Your instructions = Your answer must be the lines from the first one in the material through the line with "-validation_percentage = 0.5", retyped exactly and with no pictures.

Stored data =
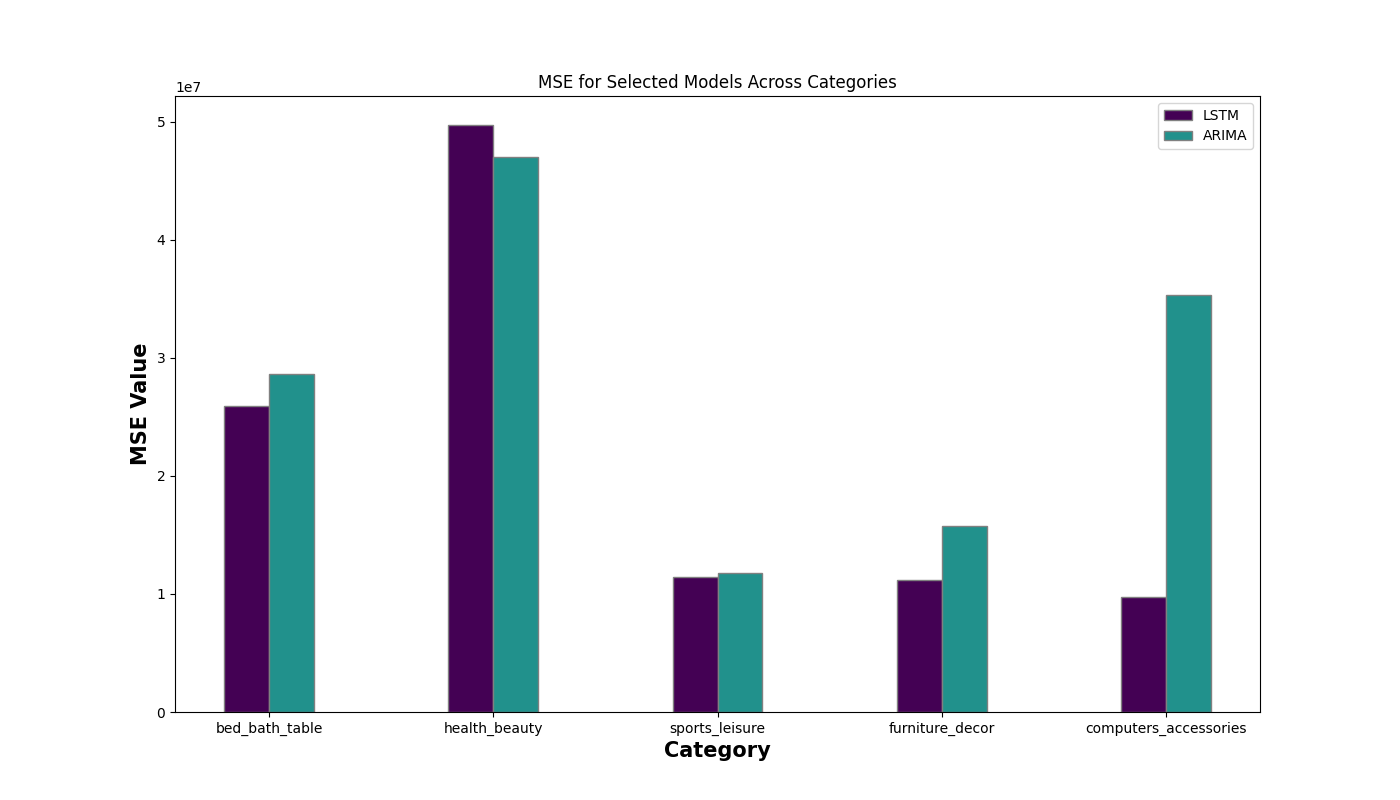
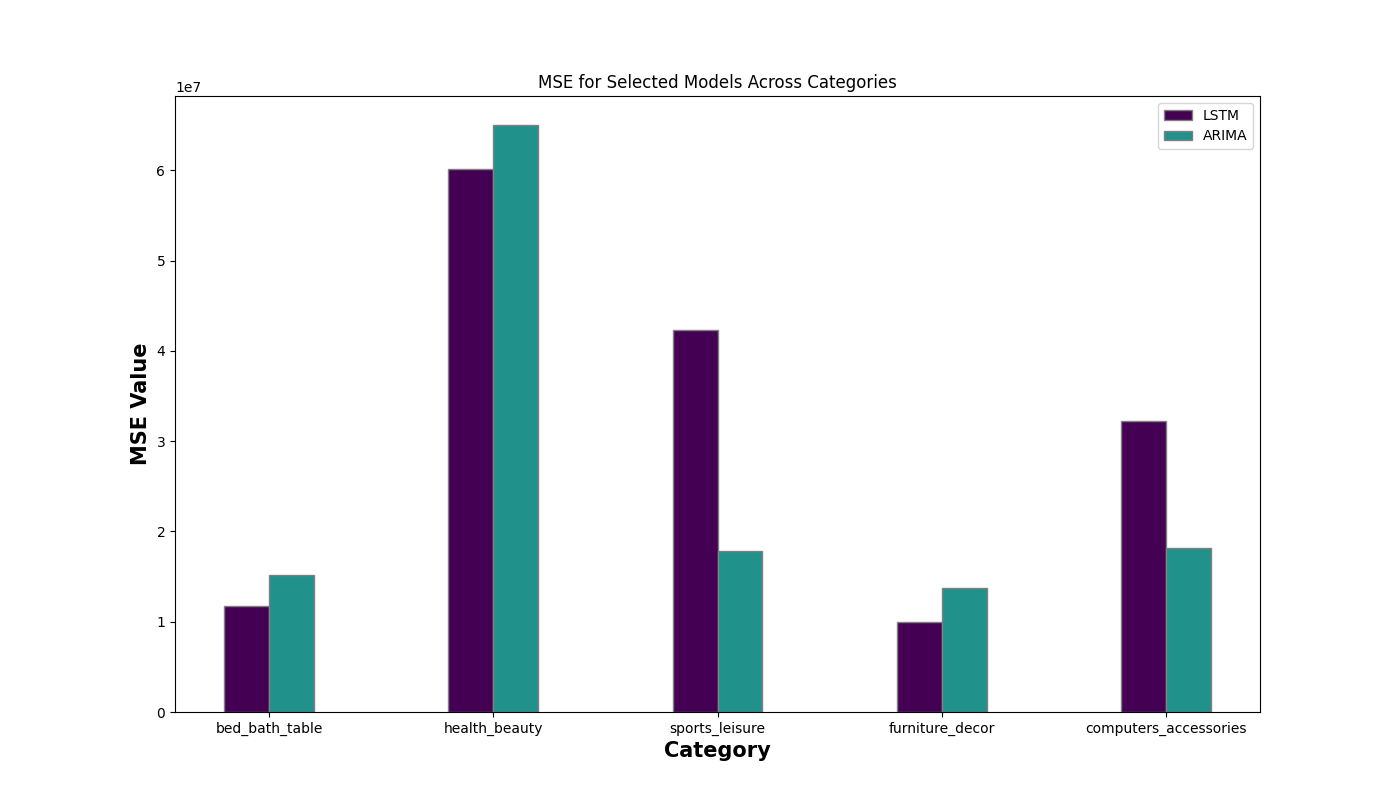
More minor fixes

diff --git a/LSTM.py b/LSTM.py
@@ -11,9 +11,9 @@ import os
 import pandas as pd
 
 # Parameters
-time_steps = 2 # Number of weeks used to predict next weeks data
+time_steps = 1 # Number of weeks used to predict next weeks data
 training_percentage = 0.8
-validation_percentage = 0.5 # what percentage of the validation/testing data should be use for validation
+validation_percentage = 0.3 # what percentage of the validation/testing data should be use for validation
 output_name = 'price' #Name of the output feature
 
 # The categories list for which product type a model should be created
@@ -41,12 +41,12 @@ for category in categories:
 
     # Create train, validate, and test data sets
     training_weeks = int(training_percentage * len(X))
-    X_train, X_validate = split_data(X, training_weeks)
-    y_train, y_validate = split_data(y, training_weeks)
+    X_train, X_test = split_data(X, training_weeks)
+    y_train, y_test = split_data(y, training_weeks)
 
-    validation_weeks = int(validation_percentage * (len(X) - training_weeks))
-    X_validate, X_test = split_data(X_validate, validation_weeks)
-    y_validate, y_test = split_data(y_validate, validation_weeks)
+    validation_weeks = int((1-validation_percentage) * training_weeks)
+    X_validate = X_train[validation_weeks:]
+    y_validate = y_train[validation_weeks:]
 
     # Scale train and validation data
     X_train_scaled, X_validate_scaled, X_test_scaled, X_scaler = scale_data(X_train, X_validate, X_test)
@@ -91,7 +91,7 @@ for category in categories:
     # Store validation data
     error_metrics[category] = {'mse': mse, 'mae': mae, 'r2': r2}
     y_pred_all[category] = y_pred
-    y_true_all[category] = y_test
+    y_true_all[category] = y_true
     histories[category] = history
 
 # Store error metrics

diff --git a/plot.py b/plot.py
@@ -11,7 +11,7 @@ result_path = os.path.join(os.getcwd(), "results")
 # input parameters
 output_name = 'price'
 categories = ["bed_bath_table", "health_beauty", "sports_leisure", "furniture_decor", "computers_accessories"]
-model = 'ARIMA'
+model = 'LSTM'
 
 # plot parameters
 y_pred = pd.read_csv(os.path.join(result_path, model + '_y_pred.csv'))
@@ -35,7 +35,7 @@ def plot_selected_category(change):
         plt.figure(figsize=(12, 4))
 
         # Plot 1: Training and validation loss
-        if model == 'LTSM':
+        if model == 'LSTM':
             plt.subplot(1, 2, 1)
             df_history = pd.read_csv(os.path.join(result_path, model + '_history_' + cat + '.csv'))
             plt.plot(df_history['loss'], label='Train Loss')

diff --git a/sarima.py b/sarima.py
@@ -11,7 +11,7 @@ warnings.filterwarnings("ignore")
 
 # Parameters
 time_steps = 1 # Number of weeks used to predict next weeks data
-training_percentage = 0.90
+training_percentage = 0.80
 output_name = 'price' #Name of the output feature
 
 # The categories list for which product type a model should be created

diff --git a/create_figures.py b/create_figures.py
@@ -6,8 +6,8 @@ from matplotlib import colormaps
 
 # Choose m
 selected_models = [ 'LSTM', 'ARIMA']
-selected_error = 'r2'
-fig_name = 'r2.png'
+selected_error = 'mse'
+fig_name = 'mse.png'
 path = os.path.join(os.getcwd(), "figures/" + fig_name)
 
 cmap = plt.get_cmap('viridis')  # Get the Viridis colormap
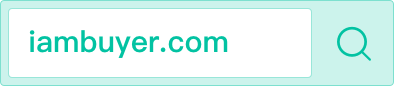
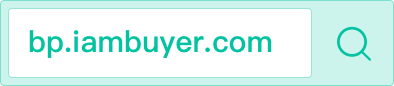
测试2.0

Changed region(s): [[0.0609, 0.3488, 0.7005, 0.6744]]

diff --git a/modules/pageFind/active/activeItems/content.vue b/modules/pageFind/active/activeItems/content.vue
@@ -14,7 +14,7 @@
 					<view class="line"></view>
 				</view>
 				<view class="AD-items-list">
-					<view class="AD-items">
+					<view class="AD-items disAD">
 						活动地点
 						<view :class=" isAll ? 'AD-text1 AD2' : 'AD-text AD2'">{{msgData.activity.activityAddress}}</view>
 						<text class="zhankai right" @tap="clickAllShow">{{isAll ? '收起' : '展开'}}</text>
@@ -70,22 +70,7 @@
 		  /* 格式图片 */
 		  dataImg (val) {
 			  return 'https://' + val;
-		  },
-		  // htmlImg (val) {
-			 //  //正则匹配所有img标签
-				// //var regex0 = new RegExp("(i?)(\<img)([^\>]+\>)","gmi");
-				// //正则匹配不含style="" 或 style='' 的img标签
-				// var regex1 = new RegExp("(i?)(\<img)(?!(.*?style=['\"](.*)['\"])[^\>]+\>)","gmi");
-				// //给不含style="" 或 style='' 的img标签加上style=""
-				// htmlstr = htmlstr.replace(regex1, "$2 style=\"\"$3");
-				// console.log("增加style=\"\"后的html字符串："+htmlstr);
-				// //正则匹配含有style的img标签
-				// var regex2 = new RegExp("(i?)(\<img.*?style=['\"])([^\>]+\>)","gmi");
-				// //在img标签的style里面增加css样式(这里增加的样式：display:block;max-width:100%;height:auto;border:5px solid red;)
-				// htmlstr = htmlstr.replace(regex2, "$2display:block;max-width:100%;height:auto;border:5px solid red;$3");
-				// console.log("在img标签的style里面增加样式后的html字符串："+htmlstr);
-				// return htmlstr;
-		  // }
+		  }
 		},
 		computed: {},
 		watch: {},
@@ -93,7 +78,7 @@
 		},
 	    methods: {
 			clickAllShow () {
-				console.log('展示全部')
+				console.log('展示全部');
 				this.isAll = !this.isAll;
 			}
 	    }
@@ -145,6 +130,9 @@
 		font-size: 28upx;
 		color: #5D5D5D;
 		line-height: 110upx;
+	}
+	.disAD{
+		display: flex;
 	}
 	.AD-text{
 		float: right;
@@ -204,7 +192,7 @@
 	.zhankai{
 		position: absolute;
 		font-size: 28upx;
-		color: red;
+		color: #02C2A2;
 		text-align: right;
 		line-height: 110upx;
 		right: 0;
@@ -220,16 +208,18 @@
 	}
 	.AD2{
 		max-width: 66% !important;
-		margin-right: 8% !important;
+		margin-left: 8% !important;
 		display: inline-block;
+		text-align: right;
 	}
 	.AD-text1{
-		position: absolute;
+		position: relative;
 		color: #5D5D5D;
 		line-height: 34upx !important;
 		max-width: 66% !important;
 		margin-left: 60upx;
-		top: 34upx;
+		padding-top: 30upx;
+		padding-bottom: 30upx;
 	}
 	.AD-details-title{
 		font-family: PingFangSC-Semibold;

diff --git a/modules/pageHome/homeList/FinancProject/FinancProject-items/botBtn.vue b/modules/pageHome/homeList/FinancProject/FinancProject-items/botBtn.vue
@@ -37,6 +37,16 @@
 				loved: this.Static + 'mbcImg/home/seekCapital/liked.png',
 				text: this.Static + 'mbcImg/home/seekCapital/text.png',
 				texted: this.Static + 'mbcImg/home/seekCapital/texted.png',
+				finance: {
+					loadingText: '加载更多...',
+					search: { // 搜索
+						pageNum: 0, // 总页数
+						searchCondition: {  // 分页属性
+							page: '1'
+						}
+					},
+					listData: '' // 主页在融项目列表数据
+				},
 				items: { // 用户缓存用户行为的子项
 					id: '', // id
 					doc: false, // 留言
@@ -99,7 +109,9 @@
 				setEnTrustShow: 'setEnTrustShow',
 				setEntrustType: 'setEntrustType',
 				setEntrustParams: 'setEntrustParams',
-				setAuthShow: 'setAuthShow'
+				setAuthShow: 'setAuthShow',
+				setUserActive: 'setUserActive',
+				setFinance: 'setFinance'
 			}),
 			message() {
 				
@@ -118,8 +130,6 @@
 				// this.isBPshow = true;
 				if (this.userType ==='1' || this.userType === '2') { // 1 个人投资人 2 机构投资人
 					if (this.authState !== '1') { // 没有认证.或者认证没通过
-						
-						console.log(UserData.userType, '------------UserData.userType----------');
 						this.$store.commit('setAuthShow', true); // 更新setAuthShow
 						return
 					} else {
@@ -160,8 +170,6 @@
 				console.log('触发申请');
 				if (this.userType ==='1' || this.userType === '2') { // 1 个人投资人 2 机构投资人
 					if (this.authState !== '1') { // 没有认证.或者认证没通过
-						
-						console.log(UserData.userType, '------------UserData.userType----------');
 						this.$store.commit('setAuthShow', true); // 更新setAuthShow
 						return
 					} else {
@@ -214,10 +222,14 @@
 				console.log(e, items, evn, '记录用户行为');
 				if (e === 'love') { // 收藏
 					if (this.items.love === false) {
+						this.$store.commit('setUserActive', 0); // 更新setUserActive
+						this.$store.commit('setFinance', this.finance); // 更新setFinance
 						this.items.love = true; // 点击之后状态变化
 						this.upDataIsLoved(evn); // 收藏
 						this.resetClickRecord(items);
 					} else {
+						this.$store.commit('setUserActive', 2); // 更新setUserActive
+						this.$store.commit('setFinance', this.finance); // 更新setFinance
 						this.items.love = false; // 点击之后状态变化
 						this.upDataIsLove(evn); // 收藏
 						this.resetClickRecord(items);

diff --git a/modules/pageHome/seekCapital/seekCapitalItems/investInstitution/investInstitutionItems/itemsDetails/itemsDetails-items/botBtn.vue b/modules/pageHome/seekCapital/seekCapitalItems/investInstitution/investInstitutionItems/itemsDetails/itemsDetails-items/botBtn.vue
@@ -226,6 +226,10 @@
 					this.$store.commit('setAuthShow', true); // 更新setAuthShow
 					return
 				} else if (this.userType === '1' || this.userType === '2') {
+					if (this.authState === '0' || this.authState === '2') { // 没有认证.或者认证没通过
+						this.$store.commit('setAuthShow', true); // 更新setAuthShow
+						return
+					}
 					this.$store.commit('setAuthShow', false); // 更新setAuthShow
 					uni.showToast({
 						title: '您已成为投资人身份，无法委托联系',
@@ -251,6 +255,10 @@
 					this.$store.commit('setAuthShow', true); // 更新setAuthShow
 					return
 				} else if (this.userType === '1' || this.userType === '2') {
+					if (this.authState === '0' || this.authState === '2') { // 没有认证.或者认证没通过
+						this.$store.commit('setAuthShow', true); // 更新setAuthShow
+						return
+					}
 					this.$store.commit('setAuthShow', false); // 更新setAuthShow
 					uni.showToast({
 						title: '您已成为投资人身份，无法委托联系',

diff --git a/modules/pageHome/seekCapital/seekCapitalItems/investor/inverstorItems/itemsDetails/itemsDetails-items/botBtn.vue b/modules/pageHome/seekCapital/seekCapitalItems/investor/inverstorItems/itemsDetails/itemsDetails-items/botBtn.vue
@@ -228,6 +228,10 @@
 					this.$store.commit('setAuthShow', true); // 更新setAuthShow
 					return
 				} else if (this.userType === '1' || this.userType === '2') {
+					if (this.authState === '0' || this.authState === '2') { // 没有认证.或者认证没通过
+						this.$store.commit('setAuthShow', true); // 更新setAuthShow
+						return
+					}
 					this.$store.commit('setAuthShow', false); // 更新setAuthShow
 					uni.showToast({
 						title: '您已成为投资人身份，无法委托联系',
@@ -253,6 +257,10 @@
 					this.$store.commit('setAuthShow', true); // 更新setAuthShow
 					return
 				} else if (this.userType === '1' || this.userType === '2') {
+					if (this.authState === '0' || this.authState === '2') { // 没有认证.或者认证没通过
+						this.$store.commit('setAuthShow', true); // 更新setAuthShow
+						return
+					}
 					this.$store.commit('setAuthShow', false); // 更新setAuthShow
 					uni.showToast({
 						title: '您已成为投资人身份，无法委托联系',

diff --git a/modules/pageHome/seekCapital/seekCapitalItems/investInstitution/investInstitutionItems/itemsDetails/itemsDetails.vue b/modules/pageHome/seekCapital/seekCapitalItems/investInstitution/investInstitutionItems/itemsDetails/itemsDetails.vue
@@ -20,7 +20,6 @@
 			<image class="TIPS-img" :src="close"  @tap="clickClose()"></image>
 			<view class="content">
 				<view class="TIPS-isnt">认证创业者可见全部内容</view>
-				<view class="line"></view>
 				<view class="TIPS-btn" @tap='goToAuth'>立即认证</view>
 			</view>
 		</tipsBox>
@@ -68,6 +67,12 @@
 		created() {
 			console.log('在组件中并不能使用页面生命周期函数');
 			this.getUserData();
+		},
+		beforeDestroy () {
+			console.log('页面销毁之前缓存数据');
+			if (uni.getStorageSync('isListSource')) {
+				uni.removeStorageSync('isListSource'); // 清除来源
+			}
 		},
 		mounted() {
 		},
@@ -198,4 +203,7 @@
 </script>
 
 <style>
+	.itemsDetails-content{
+		margin-bottom: 200upx;
+	}
 </style>

diff --git a/modules/pagePublish/publishList/uploadItems/scanland.vue b/modules/pagePublish/publishList/uploadItems/scanland.vue
@@ -3,7 +3,7 @@
 		<view class="scan-cont">
 			<view class="scanLand-box">
 				<view class="SL-title">第1步</view>
-				<view class="SL-strc">在电脑浏览器中输入“iambuyer.com”</view>
+				<view class="SL-strc">在电脑浏览器中输入“bp.iambuyer.com”</view>
 				<view class="SL-imgBoxOne">
 					<image class="SL-img" :src="scanTapOne"></image>
 				</view>
@@ -23,11 +23,11 @@
 </template>
 
 <script>
+	import scanTapOne from '@/static/mbcImg/publish/scanTapOne.png'
 	import { mapMutations } from 'vuex';
 	export default {
 	    data () {
 	      return {
-			scanTapOne: this.Static + 'mbcImg/publish/scanTapOne.png',
 	        scanTapTwo: this.Static + 'mbcImg/publish/scanTapTwo.png',
 			token: 0,
 	      };

diff --git a/modules/pageHome/homeList/FinancProject/FinancProject.vue b/modules/pageHome/homeList/FinancProject/FinancProject.vue
@@ -22,7 +22,6 @@
 			<image class="TIPS-img" :src="close" @tap="clickClose()"></image>
 			<view class="content">
 				<view class="TIPS-isnt">认证投资人可见全部内容</view>
-				<view class="line"></view>
 				<view class="TIPS-btn" @tap='goToAuth'>立即认证</view>
 			</view>
 		</tipsBox>
@@ -70,10 +69,19 @@
 		created () {
 			this.getUserData();
 		},
+		beforeDestroy () {
+			console.log('页面销毁之前缓存数据');
+			if (uni.getStorageSync('isListSource')) {
+				uni.removeStorageSync('isListSource'); // 清除来源
+			}
+		},
 		onLoad(option) {
 			this.project.id = option.id;
 			this.getList(option.id);
 			this.getUserApply(option.id);
+			if (option.type) {
+				
+			}
 		},
 		mounted() {
 			

diff --git a/modules/pageHome/seekCapital/seekCapitalItems/investor/inverstorItems/itemsDetails/itemsDetails.vue b/modules/pageHome/seekCapital/seekCapitalItems/investor/inverstorItems/itemsDetails/itemsDetails.vue
@@ -18,7 +18,6 @@
 			<image class="TIPS-img" :src="close" @tap="clickClose()"></image>
 			<view class="content">
 				<view class="TIPS-isnt">认证创业者可见全部内容</view>
-				<view class="line"></view>
 				<view class="TIPS-btn" @tap='goToAuth'>立即认证</view>
 			</view>
 		</tipsBox>
@@ -63,6 +62,12 @@
 		created() {
 			console.log('在组件中并不能使用页面生命周期函数');
 			this.getUserData();
+		},
+		beforeDestroy () {
+			console.log('页面销毁之前缓存数据');
+			if (uni.getStorageSync('isListSource')) {
+				uni.removeStorageSync('isListSource'); // 清除来源
+			}
 		},
 		mounted() {
 		},

diff --git a/pages/mbc/template/pageHome/page_home.vue b/pages/mbc/template/pageHome/page_home.vue
@@ -96,7 +96,7 @@ export default {
 		homeList
 	},
 	computed: {
-		...mapGetters(['GET_HOME'])
+		...mapGetters(['GET_HOME', 'USERACTIVE'])
 	},
 	watch: {
 		GET_HOME: {
@@ -109,6 +109,12 @@ export default {
 					this.paramsList = this.HomeList.finance; // 参数为在融项目模块 
 					this.loadingText = this.HomeList.invest.loadingText; // 底部加载提示显示
 				}
+			},
+			deep: true
+		},
+		USERACTIVE: {
+			handler (a, b) {
+				this.getFinanceList(this.HomeList.finance); // 首页初始化时，默认显示在融项目，参数为在融项目模块
 			},
 			deep: true
 		}

diff --git a/pages/mbc/template/pagePublish/page_publish.vue b/pages/mbc/template/pagePublish/page_publish.vue
@@ -17,13 +17,11 @@
 				<image class="TIPS-img" :src="close"  @tap="clickClose()"></image>
 				<div class="content">
 					<div class="TIPS-isnt">认证成为创业者，可发布项目</div>
-					<div class="line"></div>
 					<div class="TIPS-btn" @tap='goToAuth'>立即认证</div>
 				</div>
 			</div>
 			<div class="content" v-if='GET_PUBLISH.isUpLoadFile.isFileSuccess === true'>
 				<div class="TIPS-isnt">发布成功</div>
-				<div class="line"></div>
 				<div class="TIPS-btn" @tap='goToBp'>确定</div>
 			</div>
 		</tipsBox>

diff --git a/modules/pageHome/homeModules/lookProject/seekCapitalItems/lookProject/lookProjectItems/finance-Items.vue b/modules/pageHome/homeModules/lookProject/seekCapitalItems/lookProject/lookProjectItems/finance-Items.vue
@@ -98,6 +98,7 @@
 </template>
 
 <script>
+	import { mapGetters } from 'vuex';
 	export default {
 	    data () {
 			return {
@@ -125,6 +126,17 @@
 		props: {
 			msgData: {
 				type: Object
+			}
+		},
+		computed: {
+			...mapGetters(['USERACTIVE'])
+		},
+		watch: {
+			USERACTIVE: {
+				handler (a, b) {
+					this.getClickRecord();
+				},
+				deep: true
 			}
 		},
 		filters:{

diff --git a/pages/mbc/template/pageHome/homeList/homeListItems/listModules/finance/finance-Items.vue b/pages/mbc/template/pageHome/homeList/homeListItems/listModules/finance/finance-Items.vue
@@ -98,6 +98,7 @@
 </template>
 
 <script>
+	import { mapGetters } from 'vuex';
 	export default {
 	    data () {
 			return {
@@ -125,6 +126,17 @@
 		props: {
 			msgData: {
 				type: Object
+			}
+		},
+		computed: {
+			...mapGetters(['USERACTIVE'])
+		},
+		watch: {
+			USERACTIVE: {
+				handler (a, b) {
+					this.getClickRecord();
+				},
+				deep: true
 			}
 		},
 		filters:{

The completed task =
More minor fixes

diff --git a/LSTM.py b/LSTM.py
@@ -11,9 +11,9 @@ import os
 import pandas as pd
 
 # Parameters
-time_steps = 2 # Number of weeks used to predict next weeks data
+time_steps = 1 # Number of weeks used to predict next weeks data
 training_percentage = 0.8
-validation_percentage = 0.5 # what percentage of the validation/testing data should be use for validation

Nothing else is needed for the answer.